And a lymph node was enlarged. But that could mean a lot of things, I thought. I searched the record for any clue that would suggest that the patient was in any kind of distress. Nothing. My mind jumped from what the EP knew from his perspective to what I knew now. It was at once confusing and crushing.
“So what happened then?” I asked the young man’s father.
“His eyes just rolled back and he fainted. Everyone rushed in a began working on him.” They said his heart stopped. In my minds eye I could see the bewilderment of this sudden code. “They put a needle into his heart, but they didn’t get anything.” I presumed that a pericardiocentesis had been performed. Then they put a tube into his chest and got a lot of blood.” I felt a certain identity with the clinicians as it appeared that they were finally getting to a cause. But why would this young man have blood in his chest?
Restraining my curiosity no longer I turned to the autopsy results. “Aortic dissection” was the final diagnosis. I sat stunned. I had seen pictures of this young man. He didn’t have Marfan’s syndrome.
Could he have had a coarctation that led to dissection? Then I got into the details of the description of the vasculature. A dissection that started at an avulsed testicular artery and extended over the aortic arch all the way down into the spermatic cord before it ruptured into the pleural space. ‘Friable vascular walls raising the possibility of Ehlers-Danlos Syndrome’ was the comment of the pathologist. I questioned the father about elastic tissue. No?
I sat quietly processing the awful scene, a whole team of physicians and nurses trying to resuscitate a young man who had quietly exsanguinated right in from of them. “There is no possible way they doctors could have known what was happening with your son,” I said to the father with finality. “I know that you want to find someone responsible for this awful tragedy. But they did the best anyone – -and I mean anyone – could have done under this circumstance.”
“But 15 hours? Couldn’t they have done something?” he asked plaintively.
“I am so, so sorry for your loss,” I said, wishing I could reach across the room to comfort the soul of the grieving man. “But the doctors acted reasonably, by anyone’s standard.” I began scanning the ED chart one last time to see if anything at all would give a clue, some insight into the final outcome. Then I saw it. It wasn’t a clue to the diagnosis. But it was a clue to the depth of the family’s pain. The ED record clearly recorded that the patient and his mother were offered the opportunity to have an elective exploratory laparoscopy. There were no details of the discussion. But it appeared that they were given the one opportunity to possibly discover the cause of his illness…but declined. While I felt that no surgeon could have found and adequately repaired this occult injury, I feared that the mother was blaming herself for what she perceived as her failure.

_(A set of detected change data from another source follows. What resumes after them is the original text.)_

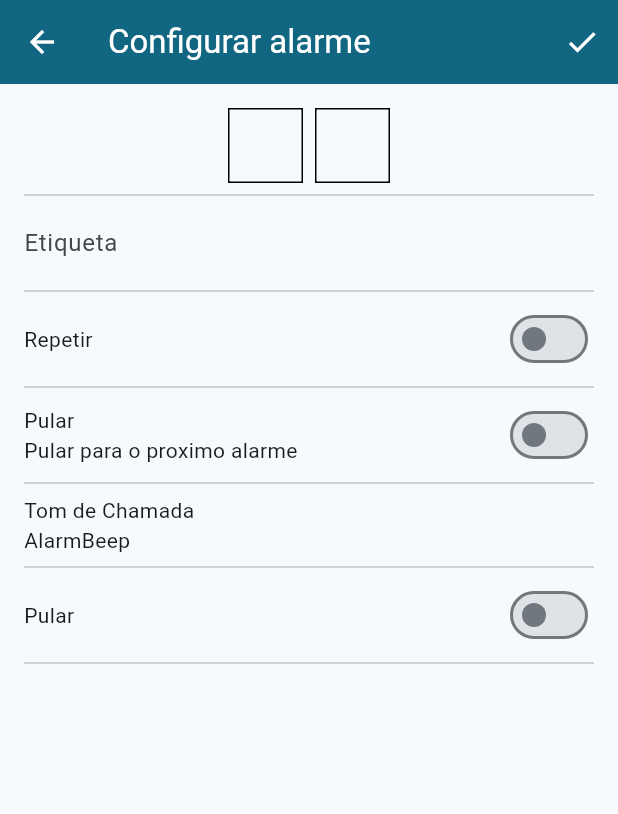
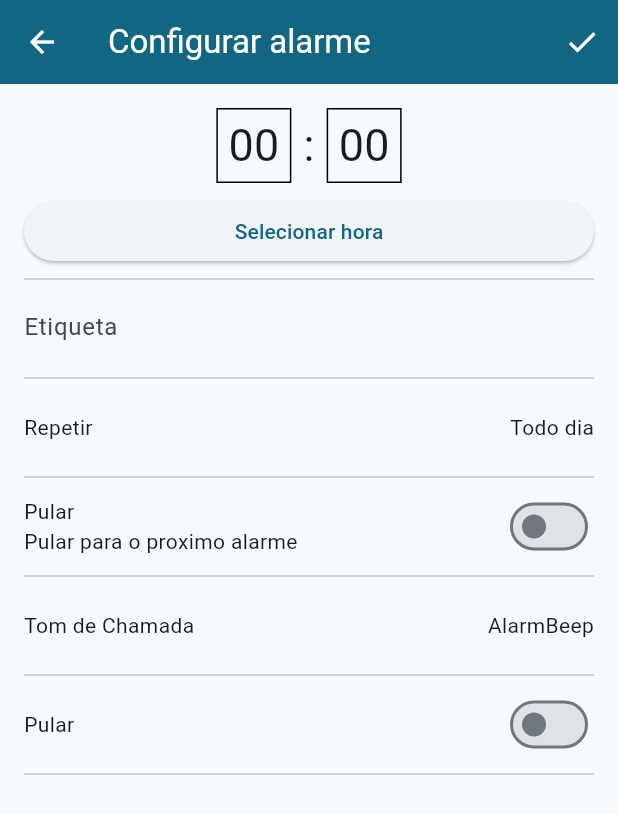
Before and after one commit to otaviohenrique1/app_alarme, a Flutter app: the NovoAlarme screen opened directly, on a phone screen of 412 x 824 dp. Shown: the top 814 px of the screen. Run offline on Flutter 3.47's test engine with Material 2 defaults, Android fonts, the light colour scheme and no system bars; our stand-ins replace sqflite; accounts and stored records are empty.

Commit message:
commit 8

```diff
--- a/lib/pages/novo_alarme.dart
+++ b/lib/pages/novo_alarme.dart
@@ -8,19 +8,45 @@ class NovoAlarme extends StatefulWidget {
 }
 
 class _NovoAlarmeState extends State<NovoAlarme> {
-  bool repetir = false;
+  final TextEditingController _etiquetaController = TextEditingController();
   bool pular = false;
   bool tomChamada = false;
+  String texto = "---";
+
+  TimeOfDay? _selectedTime;
+
+  Future<void> _selectTime(BuildContext context) async {
+    final TimeOfDay? pickedTime = await showTimePicker(
+      context: context,
+      initialTime: TimeOfDay.now(),
+    );
+
+    if (pickedTime != null) {
+      setState(() {
+        _selectedTime = pickedTime;
+      });
+    }
+  }
+
+  String hora = "";
+  String minuto = "";
 
   @override
   Widget build(BuildContext context) {
+    hora = _selectedTime != null ? "${_selectedTime!.hour}" : '00';
+    minuto = _selectedTime != null ? "${_selectedTime!.minute}" : '00';
+
     return Scaffold(
       appBar: AppBar(
         backgroundColor: Theme.of(context).colorScheme.primary,
         title: const Text("Configurar alarme"),
         actions: [
           IconButton(
-            onPressed: () {},
+            onPressed: () {
+              setState(() {
+                texto = _etiquetaController.text;
+              });
+            },
             icon: const Icon(Icons.check),
           ),
         ],
@@ -28,54 +54,48 @@ class _NovoAlarmeState extends State<NovoAlarme> {
       body: ListView(
         padding: const EdgeInsets.all(16),
         children: [
-          Row(
-            mainAxisAlignment: MainAxisAlignment.center,
-            children: [
-              Container(
-                width: 50,
-                height: 50,
-                decoration: BoxDecoration(
-                  border: Border.all(color: Colors.black),
-                ),
-              ),
-              const SizedBox(width: 8),
-              Container(
-                width: 50,
-                height: 50,
-                decoration: BoxDecoration(
-                  border: Border.all(color: Colors.black),
-                ),
-              ),
-            ],
+          _Relogio(hora: hora, minuto: minuto),
+          ElevatedButton(
+            onPressed: () => _selectTime(context),
+            child: Text('Selecionar hora'),
           ),
           const Divider(),
-          const TextField(
-            decoration: InputDecoration(
+          SizedBox(
+            height: 50,
+            child: TextField(
+              controller: _etiquetaController,
+              decoration: const InputDecoration(
                 hintText: "Etiqueta",
                 border: InputBorder.none,
               ),
             ),
+          ),
           const Divider(),
-          Row(
+          SizedBox(
+            height: 50,
+            child: InkWell(
+              onTap: () {},
+              child: Ink(
+                child: const Row(
+                  crossAxisAlignment: CrossAxisAlignment.center,
                   mainAxisAlignment: MainAxisAlignment.spaceBetween,
                   children: [
-              const Text("Repetir"),
-              Switch(
-                value: repetir,
-                onChanged: (value) {
-                  setState(() {
-                    repetir = value;
-                  });
-                },
-              ),
+                    Text("Repetir"),
+                    Text("Todo dia"),
                   ],
                 ),
+              ),
+            ),
+          ),
           const Divider(),
-          Row(
+          SizedBox(
+            height: 50,
+            child: Row(
               mainAxisAlignment: MainAxisAlignment.spaceBetween,
               children: [
                 const Column(
                   crossAxisAlignment: CrossAxisAlignment.start,
+                  mainAxisAlignment: MainAxisAlignment.center,
                   children: [
                     Text("Pular"),
                     Text("Pular para o proximo alarme"),
@@ -91,12 +111,16 @@ class _NovoAlarmeState extends State<NovoAlarme> {
                 ),
               ],
             ),
+          ),
           const Divider(),
-          InkWell(
+          SizedBox(
+            height: 50,
+            child: InkWell(
               onTap: () {},
               child: Ink(
-              child: const Column(
-                crossAxisAlignment: CrossAxisAlignment.start,
+                child: const Row(
+                  crossAxisAlignment: CrossAxisAlignment.center,
+                  mainAxisAlignment: MainAxisAlignment.spaceBetween,
                   children: [
                     Text("Tom de Chamada"),
                     Text("AlarmBeep"),
@@ -104,8 +128,11 @@ class _NovoAlarmeState extends State<NovoAlarme> {
                 ),
               ),
             ),
+          ),
           const Divider(),
-          Row(
+          SizedBox(
+            height: 50,
+            child: Row(
               mainAxisAlignment: MainAxisAlignment.spaceBetween,
               children: [
                 const Text("Pular"),
@@ -119,9 +146,67 @@ class _NovoAlarmeState extends State<NovoAlarme> {
                 ),
               ],
             ),
+          ),
           const Divider(),
         ],
       ),
     );
   }
 }
+
+class _Relogio extends StatelessWidget {
+  const _Relogio({
+    // ignore: unused_element
+    super.key,
+    required this.hora,
+    required this.minuto,
+  });
+
+  final String hora;
+  final String minuto;
+
+  @override
+  Widget build(BuildContext context) {
+    return Padding(
+      padding: const EdgeInsets.only(bottom: 8),
+      child: Row(
+        mainAxisAlignment: MainAxisAlignment.center,
+        crossAxisAlignment: CrossAxisAlignment.center,
+        children: [
+          _QuadradoComBorda(texto: hora),
+          const Padding(
+            padding: EdgeInsets.symmetric(horizontal: 8),
+            child: Text(":", style: TextStyle(fontSize: 30)),
+          ),
+          _QuadradoComBorda(texto: minuto),
+        ],
+      ),
+    );
+  }
+}
+
+class _QuadradoComBorda extends StatelessWidget {
+  const _QuadradoComBorda({
+    // ignore: unused_element
+    super.key,
+    required this.texto,
+  });
+
+  final String texto;
+
+  @override
+  Widget build(BuildContext context) {
+    return Container(
+      width: 50,
+      height: 50,
+      decoration: BoxDecoration(
+        border: Border.all(color: Colors.black),
+      ),
+      child: Center(
+          child: Text(
+        texto,
+        style: const TextStyle(fontSize: 30),
+      )),
+    );
+  }
+}
```
Also changed, not shown: lib/pages/cronometro.dart (+140 -10 lines). Lines whose indentation alone changed are shown as unchanged.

“You need to tell your wife that it was not the doctor’s fault. But you need to tell her it wasn’t her fault either. Sometimes bad things happen. And it’s no one’s responsibility.”